He outdid everybody in the room.

The 1985 Legislature had two future Harris County judges in Republicans Robert Eckels and Ed Emmett. Two future members of Congress — Republican Sam Johnson of Plano and Democratic Chet Edwards of Waco — roamed the halls. Lena Guerrero, D-Austin, was appointed to the Texas Railroad Commission, but her political future came apart in a résumé scam — she lied about earning a college degree — when she lost an election for a full term in that seat.
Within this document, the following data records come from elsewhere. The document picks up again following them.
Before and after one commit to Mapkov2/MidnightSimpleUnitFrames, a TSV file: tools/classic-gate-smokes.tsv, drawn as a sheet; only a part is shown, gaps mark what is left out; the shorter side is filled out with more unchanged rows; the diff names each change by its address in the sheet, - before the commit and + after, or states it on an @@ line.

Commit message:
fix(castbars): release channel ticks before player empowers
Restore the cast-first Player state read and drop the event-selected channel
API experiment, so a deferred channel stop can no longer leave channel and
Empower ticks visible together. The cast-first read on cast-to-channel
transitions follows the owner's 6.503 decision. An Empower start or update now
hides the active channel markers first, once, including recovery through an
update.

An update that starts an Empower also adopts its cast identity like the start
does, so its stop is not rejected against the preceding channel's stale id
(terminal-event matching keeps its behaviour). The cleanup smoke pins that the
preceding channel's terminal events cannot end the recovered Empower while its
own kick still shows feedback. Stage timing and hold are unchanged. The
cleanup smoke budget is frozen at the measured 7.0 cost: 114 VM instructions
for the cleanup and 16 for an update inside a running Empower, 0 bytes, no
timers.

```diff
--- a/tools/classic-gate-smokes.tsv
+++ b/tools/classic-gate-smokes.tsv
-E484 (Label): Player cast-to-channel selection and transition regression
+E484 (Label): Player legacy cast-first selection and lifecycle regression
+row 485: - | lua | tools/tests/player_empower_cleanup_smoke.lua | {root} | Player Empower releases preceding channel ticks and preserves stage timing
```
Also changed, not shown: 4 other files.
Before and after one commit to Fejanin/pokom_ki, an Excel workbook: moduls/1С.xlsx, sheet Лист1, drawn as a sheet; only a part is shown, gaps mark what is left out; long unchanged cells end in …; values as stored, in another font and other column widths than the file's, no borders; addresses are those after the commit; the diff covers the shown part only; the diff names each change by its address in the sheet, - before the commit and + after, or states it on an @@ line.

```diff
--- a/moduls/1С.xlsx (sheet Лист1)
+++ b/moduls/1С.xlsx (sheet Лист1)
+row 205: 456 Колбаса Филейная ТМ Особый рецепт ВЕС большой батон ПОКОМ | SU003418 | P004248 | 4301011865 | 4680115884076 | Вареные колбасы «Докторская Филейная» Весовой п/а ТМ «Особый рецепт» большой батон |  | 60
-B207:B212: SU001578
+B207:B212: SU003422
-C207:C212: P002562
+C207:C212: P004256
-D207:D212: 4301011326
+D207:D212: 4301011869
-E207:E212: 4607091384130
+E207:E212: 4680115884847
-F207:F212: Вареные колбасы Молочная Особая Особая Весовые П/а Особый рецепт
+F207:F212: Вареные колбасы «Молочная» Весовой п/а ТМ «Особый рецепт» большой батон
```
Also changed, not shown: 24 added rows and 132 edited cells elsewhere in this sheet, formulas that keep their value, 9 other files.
Dan Morales, D-San Antonio, became a two-term Texas attorney general only to end up in a federal penitentiary for lying on his federal tax returns after a long investigation of his conduct in tobacco litigation while he was AG.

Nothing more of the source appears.